, Volume 24, Issue 3, pp 353-354
Date: 12 Aug 2012

Advances in Cognitive Psychology Relevant to Education: Introduction to the Special Issue

This is an excerpt from the content

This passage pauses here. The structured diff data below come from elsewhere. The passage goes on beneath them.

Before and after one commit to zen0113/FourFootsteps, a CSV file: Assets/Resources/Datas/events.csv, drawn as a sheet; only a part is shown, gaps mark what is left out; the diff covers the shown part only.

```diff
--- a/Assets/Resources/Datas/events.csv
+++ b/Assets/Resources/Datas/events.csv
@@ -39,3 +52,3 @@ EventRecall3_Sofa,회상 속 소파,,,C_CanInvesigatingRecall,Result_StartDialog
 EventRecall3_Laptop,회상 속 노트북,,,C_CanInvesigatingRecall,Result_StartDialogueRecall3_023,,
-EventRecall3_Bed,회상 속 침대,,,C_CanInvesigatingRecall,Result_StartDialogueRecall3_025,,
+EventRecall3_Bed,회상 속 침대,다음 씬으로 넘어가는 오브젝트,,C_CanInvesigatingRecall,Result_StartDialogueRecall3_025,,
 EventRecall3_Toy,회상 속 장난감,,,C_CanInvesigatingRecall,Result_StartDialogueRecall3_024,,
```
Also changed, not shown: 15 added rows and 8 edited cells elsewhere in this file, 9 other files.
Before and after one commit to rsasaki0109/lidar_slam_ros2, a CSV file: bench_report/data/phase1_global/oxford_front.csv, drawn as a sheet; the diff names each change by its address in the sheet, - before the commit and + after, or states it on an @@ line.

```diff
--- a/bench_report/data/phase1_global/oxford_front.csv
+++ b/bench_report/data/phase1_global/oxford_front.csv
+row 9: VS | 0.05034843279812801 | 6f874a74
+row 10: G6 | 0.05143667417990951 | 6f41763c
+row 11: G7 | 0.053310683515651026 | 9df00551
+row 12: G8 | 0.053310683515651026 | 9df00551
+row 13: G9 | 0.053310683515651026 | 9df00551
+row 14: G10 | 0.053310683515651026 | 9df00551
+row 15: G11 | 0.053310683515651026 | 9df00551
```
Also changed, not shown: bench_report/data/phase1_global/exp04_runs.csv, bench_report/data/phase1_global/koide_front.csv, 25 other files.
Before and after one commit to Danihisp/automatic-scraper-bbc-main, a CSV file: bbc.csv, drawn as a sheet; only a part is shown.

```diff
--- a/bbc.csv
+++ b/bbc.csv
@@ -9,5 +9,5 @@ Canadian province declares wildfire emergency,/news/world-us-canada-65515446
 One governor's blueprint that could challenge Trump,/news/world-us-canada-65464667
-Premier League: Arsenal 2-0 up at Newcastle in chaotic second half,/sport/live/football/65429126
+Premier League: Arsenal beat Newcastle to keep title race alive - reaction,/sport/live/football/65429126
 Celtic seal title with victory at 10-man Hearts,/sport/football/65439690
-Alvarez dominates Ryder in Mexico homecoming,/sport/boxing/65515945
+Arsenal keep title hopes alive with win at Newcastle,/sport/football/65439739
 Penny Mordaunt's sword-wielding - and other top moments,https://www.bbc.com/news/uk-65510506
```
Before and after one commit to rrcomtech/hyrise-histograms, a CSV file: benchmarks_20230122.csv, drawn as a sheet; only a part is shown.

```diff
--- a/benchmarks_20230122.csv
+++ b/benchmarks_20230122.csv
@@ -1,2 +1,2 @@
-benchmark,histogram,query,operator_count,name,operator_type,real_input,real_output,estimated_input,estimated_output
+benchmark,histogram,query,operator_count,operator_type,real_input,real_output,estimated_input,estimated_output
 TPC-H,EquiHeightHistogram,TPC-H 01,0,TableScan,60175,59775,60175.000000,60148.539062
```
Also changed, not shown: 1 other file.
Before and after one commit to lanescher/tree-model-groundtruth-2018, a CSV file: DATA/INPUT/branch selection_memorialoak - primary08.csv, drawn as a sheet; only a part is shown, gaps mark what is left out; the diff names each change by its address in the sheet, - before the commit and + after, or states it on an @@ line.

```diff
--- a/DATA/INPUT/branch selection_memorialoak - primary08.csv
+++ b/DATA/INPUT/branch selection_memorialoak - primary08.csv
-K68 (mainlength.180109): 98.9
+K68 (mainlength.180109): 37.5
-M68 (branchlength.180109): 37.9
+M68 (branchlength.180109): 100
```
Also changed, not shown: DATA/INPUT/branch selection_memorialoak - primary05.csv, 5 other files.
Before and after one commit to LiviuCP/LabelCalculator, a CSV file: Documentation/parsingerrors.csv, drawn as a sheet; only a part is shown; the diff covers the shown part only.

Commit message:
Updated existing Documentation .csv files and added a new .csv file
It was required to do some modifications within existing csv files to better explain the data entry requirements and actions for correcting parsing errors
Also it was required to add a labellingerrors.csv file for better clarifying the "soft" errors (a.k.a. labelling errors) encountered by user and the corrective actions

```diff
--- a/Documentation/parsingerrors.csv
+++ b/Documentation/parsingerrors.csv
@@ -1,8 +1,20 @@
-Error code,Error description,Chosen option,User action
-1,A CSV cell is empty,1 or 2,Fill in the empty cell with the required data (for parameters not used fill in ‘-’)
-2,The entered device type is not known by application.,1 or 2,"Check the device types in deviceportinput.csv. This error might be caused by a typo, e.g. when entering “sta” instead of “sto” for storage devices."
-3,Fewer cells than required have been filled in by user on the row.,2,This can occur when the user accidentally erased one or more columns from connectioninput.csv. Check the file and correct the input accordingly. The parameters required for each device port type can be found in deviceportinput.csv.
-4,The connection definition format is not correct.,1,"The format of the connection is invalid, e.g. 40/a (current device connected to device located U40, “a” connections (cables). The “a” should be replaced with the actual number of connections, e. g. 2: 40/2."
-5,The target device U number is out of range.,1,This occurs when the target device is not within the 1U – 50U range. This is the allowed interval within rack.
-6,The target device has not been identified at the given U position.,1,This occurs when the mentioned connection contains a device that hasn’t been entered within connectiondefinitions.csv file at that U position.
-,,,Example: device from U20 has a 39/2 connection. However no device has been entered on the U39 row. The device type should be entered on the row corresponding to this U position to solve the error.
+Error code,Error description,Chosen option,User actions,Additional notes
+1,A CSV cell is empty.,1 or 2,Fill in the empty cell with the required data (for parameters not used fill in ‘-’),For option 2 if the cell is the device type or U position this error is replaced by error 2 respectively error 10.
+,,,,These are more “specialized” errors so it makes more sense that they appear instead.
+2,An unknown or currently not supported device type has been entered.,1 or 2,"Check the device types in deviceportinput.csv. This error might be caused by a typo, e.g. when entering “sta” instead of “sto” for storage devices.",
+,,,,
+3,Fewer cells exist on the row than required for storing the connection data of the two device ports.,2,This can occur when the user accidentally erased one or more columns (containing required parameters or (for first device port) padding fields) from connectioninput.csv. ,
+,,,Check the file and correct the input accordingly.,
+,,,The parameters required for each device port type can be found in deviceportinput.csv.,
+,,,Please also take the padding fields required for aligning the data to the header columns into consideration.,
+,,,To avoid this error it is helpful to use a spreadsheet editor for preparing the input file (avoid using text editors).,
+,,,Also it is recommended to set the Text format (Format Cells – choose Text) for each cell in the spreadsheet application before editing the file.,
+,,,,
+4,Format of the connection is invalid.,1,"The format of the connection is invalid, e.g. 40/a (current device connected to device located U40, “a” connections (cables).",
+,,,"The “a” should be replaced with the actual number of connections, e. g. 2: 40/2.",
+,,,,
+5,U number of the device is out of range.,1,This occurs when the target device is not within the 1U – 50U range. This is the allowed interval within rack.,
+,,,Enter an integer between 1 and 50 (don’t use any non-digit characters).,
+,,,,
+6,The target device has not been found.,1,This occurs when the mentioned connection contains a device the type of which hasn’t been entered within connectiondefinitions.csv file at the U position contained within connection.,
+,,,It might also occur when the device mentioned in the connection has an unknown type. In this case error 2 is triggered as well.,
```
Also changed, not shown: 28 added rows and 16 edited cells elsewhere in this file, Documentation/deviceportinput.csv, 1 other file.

It is September 2012—let us take stock of the past 55 years in the field of education. In 1957–1958, the Soviet launching of Sputnik led to the National Defense Education Act and interest in teaching advanced math and science to all students. In 1983, a report entitled “A Nation at Risk” was released and caused widespread panic about our failing education system. In 2001, the No Child Left Behind (NCLB) Act ushered in a new era of standardized testing and accountability. And today, states are being granted “waivers” from specific provisions of NCLB to provide increased flexibility in the hopes of drastically improving educational outcomes around the country. Currently, we are witnesses to profound educational “experimentation,” for example with charter schools, voucher programs, educational technology, new standards and assessments, revamped educator evaluations, and the growth modeling and analysis of student data. Year after year, decade after decade, we implement new initiatives for